In cold conditions, you can lose a significant proportion of your body heat via the head, hands and feet. These are the areas, which due to their high surface to mass ratio, are likely to feel the cold first. You may be decked out in the puffiest of down jackets and pants, but if your extremities are not properly protected, chances are you will be miserable. In the event that your extremities are exposed to extreme cold for an extended period, you run the risk of incurring frostnip or frostbite.
COLD: In cool, three season conditions a warm hat made of fleece or merino wool should provide adequate head insulation. Be sure that it covers your ears and the back of your neck. A good compliment to your warm hat is a wind or rain jacket, which has an adjustable hood with a stiffened peak. This will provide wind resistance and keep your head dry. For consistently below freezing temperatures, a balaclava made of merino wool or synthetic material, provides the ultimate in all-around warmth.
HOT: In hot conditions wear a hat. Wide brimmed or Foreign legion-type models both have excellent coverage. A cap or visor combined with a bandana for neck protection is also a good combination. For years I have worn an Adapt-a-cap. It is still the best sunhat I have seen.
COLD: Thin liner gloves made of merino wool or a synthetic material such as polypropylene work well as a base layer. They are breathable, weigh next to nothing and can be used solo when the temperatures aren’t too cold. Merino wool or fleece mittens are a good choice as your insulating layer in colder weather. As an outer layer, I use eVent rain mittens, which are lightweight and provide excellent wind and rain protection. Except in consistently below freezing conditions, I forgo the insulating layer and just use the liner gloves in combination with the rain mitts.
HOT: Unless you wear lightweight, breathable liner gloves, your hands will be exposed to the sun’s rays. Frequent applications of sunscreen are your best defence.
COLD: In snowbound terrain when temperatures are consistently around or below freezing, keeping your feet warm and dry is a priority due to the risk of frostnip or frostbite. In such conditions I will utilize the following system:
- Socks: Thin liner socks of merino wool as a base layer. On top of that wool blend medium weight socks.
- Footwear: Waterproof / breathable lightweight boots.
- Gaiters: MLD eVent light snow gaiters are waterproof, breathable and help prevent snow from entering in the top of my shoes/boots.
HOT: In conditions ranging from just above freezing to hot and humid, I will generally use the following system:
- Socks: Thin liner socks made of synthetic or synthetic wool blend materials. Such models are breathable, wick moisture away from the skin and are quick drying. Except in below freezing temperatures, I never wear more than one pair of socks at a time.
- Footwear: Trail running or low-cut hiking shoes which are lightweight, breathable and quick drying. Note: Everyone’s feet are different. Make your footwear choices according to what is right for you and what is suitable for the conditions into which you are venturing. See Footwear in the GEAR and GOING LIGHT sections for details.

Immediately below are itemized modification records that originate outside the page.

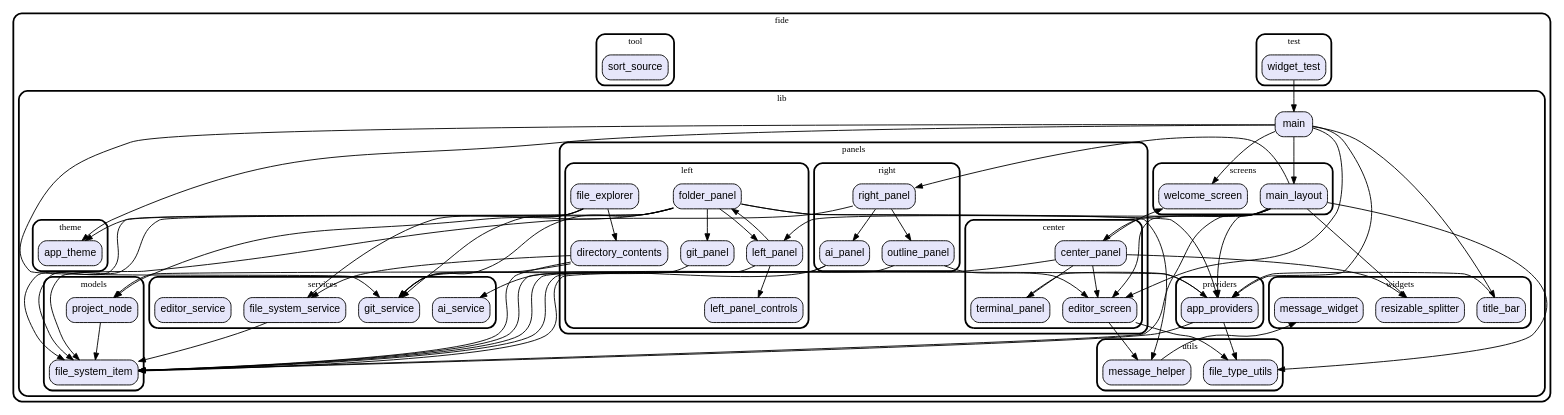
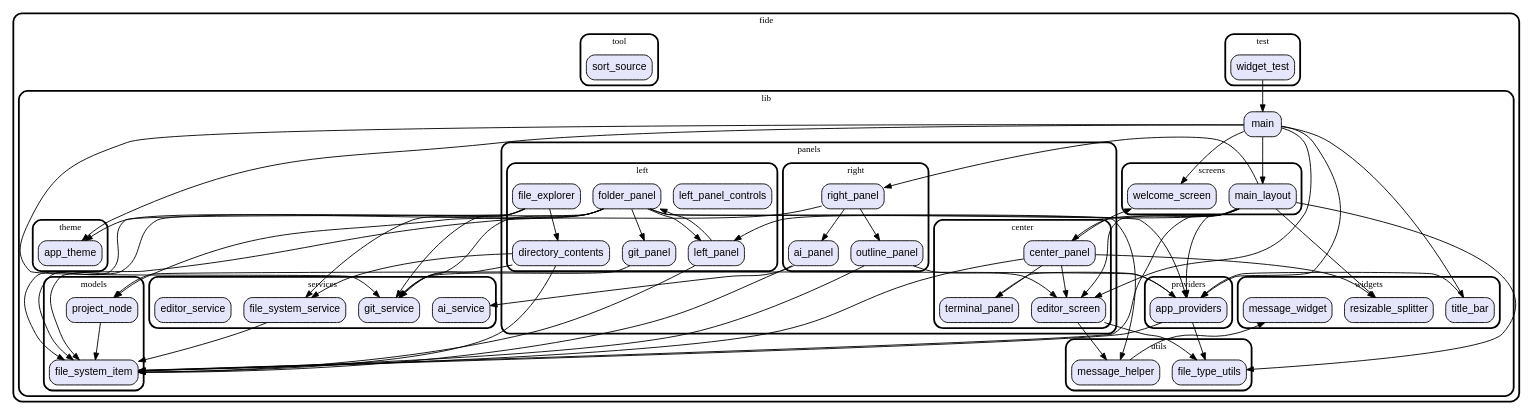
Before and after one commit to vteam-com/FIDE: the diagram in graph.dot, drawn with Graphviz. The commit also changed 5 other files, not shown here.

```diff
--- a/graph.dot
+++ b/graph.dot
@@ -1,167 +1,166 @@
 digraph "" {
   graph [style=rounded fontname="Arial Black" fontsize=13 penwidth=2.6];
   node [shape=rect style="filled,rounded" fontname=Arial fontsize=15 fillcolor=Lavender penwidth=1.3];
   edge [penwidth=1.3];
   "/test/widget_test.dart" [label="widget_test"];
   "/lib/providers/app_providers.dart" [label="app_providers"];
   "/lib/panels/right/outline_panel.dart" [label="outline_panel"];
   "/lib/panels/right/ai_panel.dart" [label="ai_panel"];
   "/lib/panels/right/right_panel.dart" [label="right_panel"];
   "/lib/panels/center/editor_screen.dart" [label="editor_screen"];
   "/lib/panels/center/terminal_panel.dart" [label="terminal_panel"];
   "/lib/panels/center/center_panel.dart" [label="center_panel"];
   "/lib/panels/left/git_panel.dart" [label="git_panel"];
   "/lib/panels/left/left_panel_controls.dart" [label="left_panel_controls"];
   "/lib/panels/left/directory_contents.dart" [label="directory_contents"];
   "/lib/panels/left/folder_panel.dart" [label="folder_panel"];
   "/lib/panels/left/file_explorer.dart" [label="file_explorer"];
   "/lib/panels/left/left_panel.dart" [label="left_panel"];
   "/lib/utils/message_helper.dart" [label="message_helper"];
   "/lib/utils/file_type_utils.dart" [label="file_type_utils"];
   "/lib/models/project_node.dart" [label="project_node"];
   "/lib/models/file_system_item.dart" [label="file_system_item"];
   "/lib/screens/main_layout.dart" [label="main_layout"];
   "/lib/screens/welcome_screen.dart" [label="welcome_screen"];
   "/lib/main.dart" [label="main"];
   "/lib/theme/app_theme.dart" [label="app_theme"];
   "/lib/services/git_service.dart" [label="git_service"];
   "/lib/services/ai_service.dart" [label="ai_service"];
   "/lib/services/file_system_service.dart" [label="file_system_service"];
   "/lib/services/editor_service.dart" [label="editor_service"];
   "/lib/widgets/resizable_splitter.dart" [label="resizable_splitter"];
   "/lib/widgets/title_bar.dart" [label="title_bar"];
   "/lib/widgets/message_widget.dart" [label="message_widget"];
   "/tool/sort_source.dart" [label="sort_source"];
   subgraph "cluster~" {
     label="fide";
     subgraph "cluster~/test" {
       label="test";
       "/test/widget_test.dart";
     }
     subgraph "cluster~/lib" {
       label="lib";
       "/lib/main.dart";
       subgraph "cluster~/lib/providers" {
         label="providers";
         "/lib/providers/app_providers.dart";
       }
       subgraph "cluster~/lib/panels" {
         label="panels";
         subgraph "cluster~/lib/panels/right" {
           label="right";
           "/lib/panels/right/outline_panel.dart";
           "/lib/panels/right/ai_panel.dart";
           "/lib/panels/right/right_panel.dart";
         }
         subgraph "cluster~/lib/panels/center" {
           label="center";
           "/lib/panels/center/editor_screen.dart";
           "/lib/panels/center/terminal_panel.dart";
           "/lib/panels/center/center_panel.dart";
         }
         subgraph "cluster~/lib/panels/left" {
           label="left";
           "/lib/panels/left/git_panel.dart";
           "/lib/panels/left/left_panel_controls.dart";
           "/lib/panels/left/directory_contents.dart";
           "/lib/panels/left/folder_panel.dart";
           "/lib/panels/left/file_explorer.dart";
           "/lib/panels/left/left_panel.dart";
         }
       }
       subgraph "cluster~/lib/utils" {
         label="utils";
         "/lib/utils/message_helper.dart";
         "/lib/utils/file_type_utils.dart";
       }
       subgraph "cluster~/lib/models" {
         label="models";
         "/lib/models/project_node.dart";
         "/lib/models/file_system_item.dart";
       }
       subgraph "cluster~/lib/screens" {
         label="screens";
         "/lib/screens/main_layout.dart";
         "/lib/screens/welcome_screen.dart";
       }
       subgraph "cluster~/lib/theme" {
         label="theme";
         "/lib/theme/app_theme.dart";
       }
       subgraph "cluster~/lib/services" {
         label="services";
         "/lib/services/git_service.dart";
         "/lib/services/ai_service.dart";
         "/lib/services/file_system_service.dart";
         "/lib/services/editor_service.dart";
       }
       subgraph "cluster~/lib/widgets" {
         label="widgets";
         "/lib/widgets/resizable_splitter.dart";
         "/lib/widgets/title_bar.dart";
         "/lib/widgets/message_widget.dart";
       }
     }
     subgraph "cluster~/tool" {
       label="tool";
       "/tool/sort_source.dart";
     }
   }
   "/test/widget_test.dart" -> "/lib/main.dart";
   "/lib/providers/app_providers.dart" -> "/lib/models/file_system_item.dart";
   "/lib/providers/app_providers.dart" -> "/lib/models/project_node.dart";
   "/lib/providers/app_providers.dart" -> "/lib/utils/file_type_utils.dart";
   "/lib/panels/right/outline_panel.dart" -> "/lib/models/file_system_item.dart";
   "/lib/panels/right/outline_panel.dart" -> "/lib/panels/center/editor_screen.dart";
   "/lib/panels/right/ai_panel.dart" -> "/lib/services/ai_service.dart";
   "/lib/panels/right/ai_panel.dart" -> "/lib/models/file_system_item.dart";
   "/lib/panels/right/right_panel.dart" -> "/lib/panels/right/outline_panel.dart";
   "/lib/panels/right/right_panel.dart" -> "/lib/panels/right/ai_panel.dart";
   "/lib/panels/right/right_panel.dart" -> "/lib/models/file_system_item.dart";
   "/lib/panels/center/editor_screen.dart" -> "/lib/utils/message_helper.dart";
   "/lib/panels/center/editor_screen.dart" -> "/lib/utils/file_type_utils.dart";
   "/lib/panels/center/terminal_panel.dart" -> "/lib/providers/app_providers.dart";
   "/lib/panels/center/center_panel.dart" -> "/lib/screens/welcome_screen.dart";
   "/lib/panels/center/center_panel.dart" -> "/lib/panels/center/editor_screen.dart";
   "/lib/panels/center/center_panel.dart" -> "/lib/panels/center/terminal_panel.dart";
   "/lib/panels/center/center_panel.dart" -> "/lib/widgets/resizable_splitter.dart";
   "/lib/panels/center/center_panel.dart" -> "/lib/models/file_system_item.dart";
   "/lib/panels/left/git_panel.dart" -> "/lib/services/git_service.dart";
   "/lib/panels/left/directory_contents.dart" -> "/lib/services/file_system_service.dart";
   "/lib/panels/left/directory_contents.dart" -> "/lib/services/git_service.dart";
   "/lib/panels/left/directory_contents.dart" -> "/lib/models/file_system_item.dart";
   "/lib/panels/left/folder_panel.dart" -> "/lib/models/project_node.dart";
   "/lib/panels/left/folder_panel.dart" -> "/lib/models/file_system_item.dart";
   "/lib/panels/left/folder_panel.dart" -> "/lib/services/git_service.dart";
   "/lib/panels/left/folder_panel.dart" -> "/lib/utils/message_helper.dart";
   "/lib/panels/left/folder_panel.dart" -> "/lib/panels/left/git_panel.dart";
   "/lib/panels/left/folder_panel.dart" -> "/lib/theme/app_theme.dart";
   "/lib/panels/left/folder_panel.dart" -> "/lib/panels/left/left_panel.dart";
   "/lib/panels/left/folder_panel.dart" -> "/lib/providers/app_providers.dart";
   "/lib/panels/left/file_explorer.dart" -> "/lib/services/file_system_service.dart";
   "/lib/panels/left/file_explorer.dart" -> "/lib/services/git_service.dart";
   "/lib/panels/left/file_explorer.dart" -> "/lib/models/file_system_item.dart";
   "/lib/panels/left/file_explorer.dart" -> "/lib/panels/left/directory_contents.dart";
   "/lib/panels/left/left_panel.dart" -> "/lib/panels/left/folder_panel.dart";
-  "/lib/panels/left/left_panel.dart" -> "/lib/panels/left/left_panel_controls.dart";
   "/lib/panels/left/left_panel.dart" -> "/lib/models/file_system_item.dart";
   "/lib/utils/message_helper.dart" -> "/lib/widgets/message_widget.dart";
   "/lib/models/project_node.dart" -> "/lib/models/file_system_item.dart";
   "/lib/screens/main_layout.dart" -> "/lib/panels/center/editor_screen.dart";
   "/lib/screens/main_layout.dart" -> "/lib/providers/app_providers.dart";
   "/lib/screens/main_layout.dart" -> "/lib/models/file_system_item.dart";
   "/lib/screens/main_layout.dart" -> "/lib/utils/file_type_utils.dart";
   "/lib/screens/main_layout.dart" -> "/lib/widgets/resizable_splitter.dart";
   "/lib/screens/main_layout.dart" -> "/lib/panels/left/left_panel.dart";
   "/lib/screens/main_layout.dart" -> "/lib/panels/center/center_panel.dart";
   "/lib/screens/main_layout.dart" -> "/lib/panels/right/right_panel.dart";
   "/lib/main.dart" -> "/lib/providers/app_providers.dart";
   "/lib/main.dart" -> "/lib/screens/main_layout.dart";
   "/lib/main.dart" -> "/lib/widgets/title_bar.dart";
   "/lib/main.dart" -> "/lib/panels/center/editor_screen.dart";
   "/lib/main.dart" -> "/lib/screens/welcome_screen.dart";
   "/lib/main.dart" -> "/lib/services/git_service.dart";
   "/lib/main.dart" -> "/lib/theme/app_theme.dart";
   "/lib/services/file_system_service.dart" -> "/lib/models/file_system_item.dart";
   "/lib/widgets/title_bar.dart" -> "/lib/providers/app_providers.dart";
 }
```
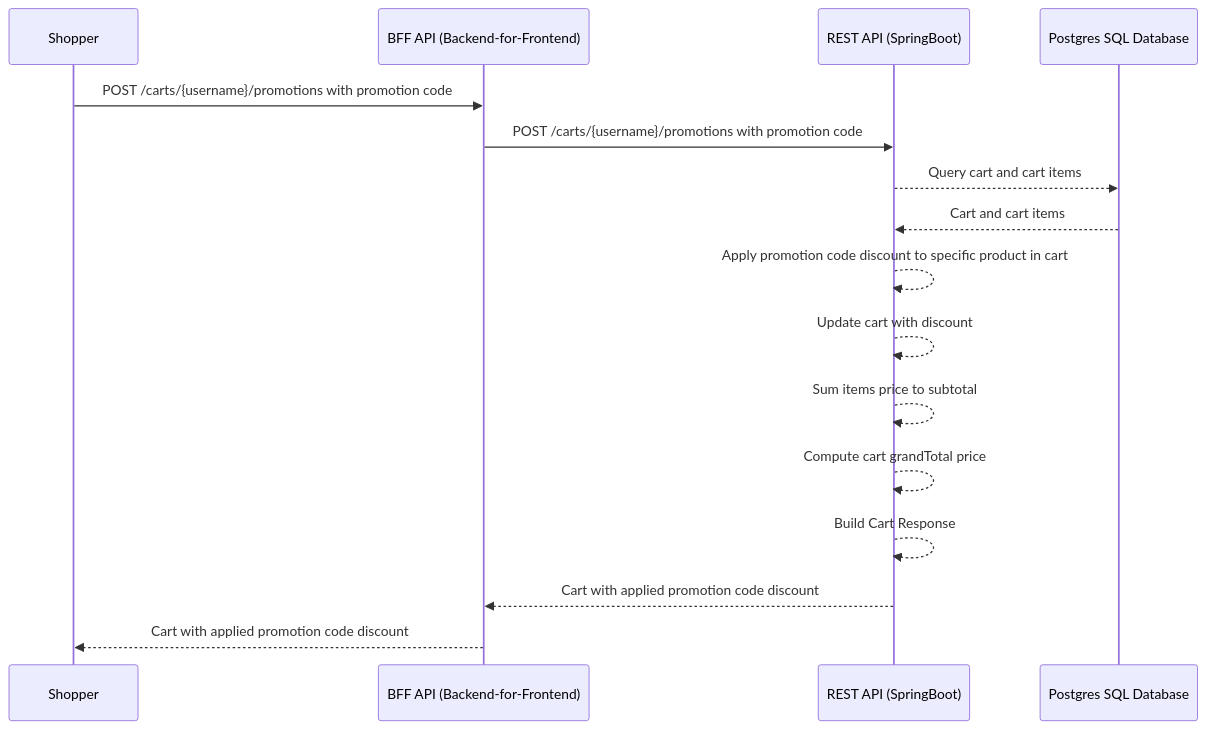
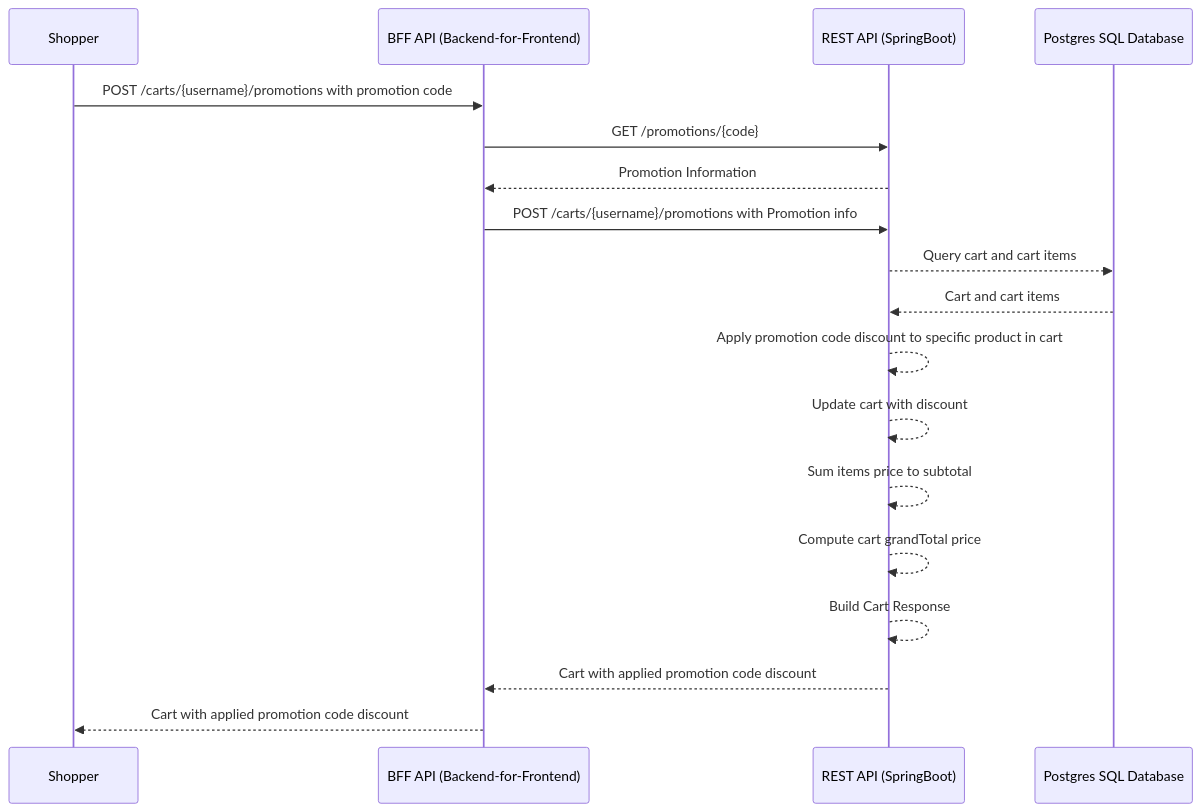
The third of 4 diagrams in Backlogs.md (KBTG-Kampus-ClassNest-SE-Java/workshop), drawn with Mermaid before and after one commit. The commit also changed other lines of this file, not shown here.

Commit message:
update diagram

````diff
--- a/Backlogs.md
+++ b/Backlogs.md
@@ -563,19 +563,21 @@
 ```mermaid
 sequenceDiagram
     participant Shopper as Shopper
     participant BFF as BFF API (Backend-for-Frontend)
     participant API as REST API (SpringBoot)
     participant DB as Postgres SQL Database
 
     Shopper->>BFF: POST /carts/{username}/promotions with promotion code
-    BFF->>API: POST /carts/{username}/promotions with promotion code
+    BFF->>API: GET /promotions/{code}
+    API-->>BFF: Promotion Information
+    BFF->>API: POST /carts/{username}/promotions with Promotion info
     API-->>DB: Query cart and cart items
     DB-->>API: Cart and cart items
     API-->>API: Apply promotion code discount to specific product in cart
     API-->>API: Update cart with discount
     API-->>API: Sum items price to subtotal
     API-->>API: Compute cart grandTotal price
     API-->>API: Build Cart Response
     API-->>BFF: Cart with applied promotion code discount
     BFF-->>Shopper: Cart with applied promotion code discount
 ```
````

- Gaiters: If I am hiking in desert-like or overgrown terrain where debris entering my shoes is a constant issue, I will wear lightweight, quick-dry Dirty Girl gaiters, which fit perfectly over running or trail running shoes.
For further gear recommendations and an in-depth analysis of the layering system, check out Mark Verber’s Outdoor Clothing and Footwear.